**What is needed:** A single number is required: how many lines below include the string "Projects".

--- Task inputs Enclosed Below ---

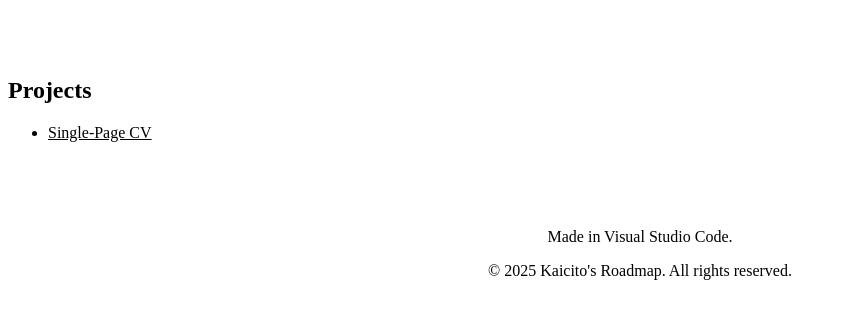
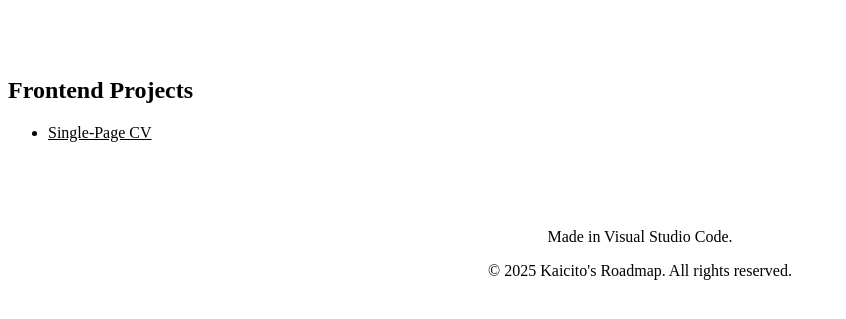
Before and after one commit to CodingKaicito/roadmap, a plain HTML site: page index.html in a window 1280 px wide. Shown: the part 59-378 px from the top of the page, without its empty margins (0-846 px from the left). Drawn offline with Linux system fonts and the light colour scheme.

Commit message:
Jan 21, 2025 at 15:54

```diff
--- a/index.html
+++ b/index.html
@@ -13,7 +13,7 @@
 <br>
 <br>
 
-<h2>Projects</h2>
+<h2>Frontend Projects</h2>
         <ul>
             <li><a href="Single-Page CV/index.html" target="_blank">Single-Page CV</a></li>
         </ul>
```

--- End of Enclosed Task inputs ---

**Solution:** 2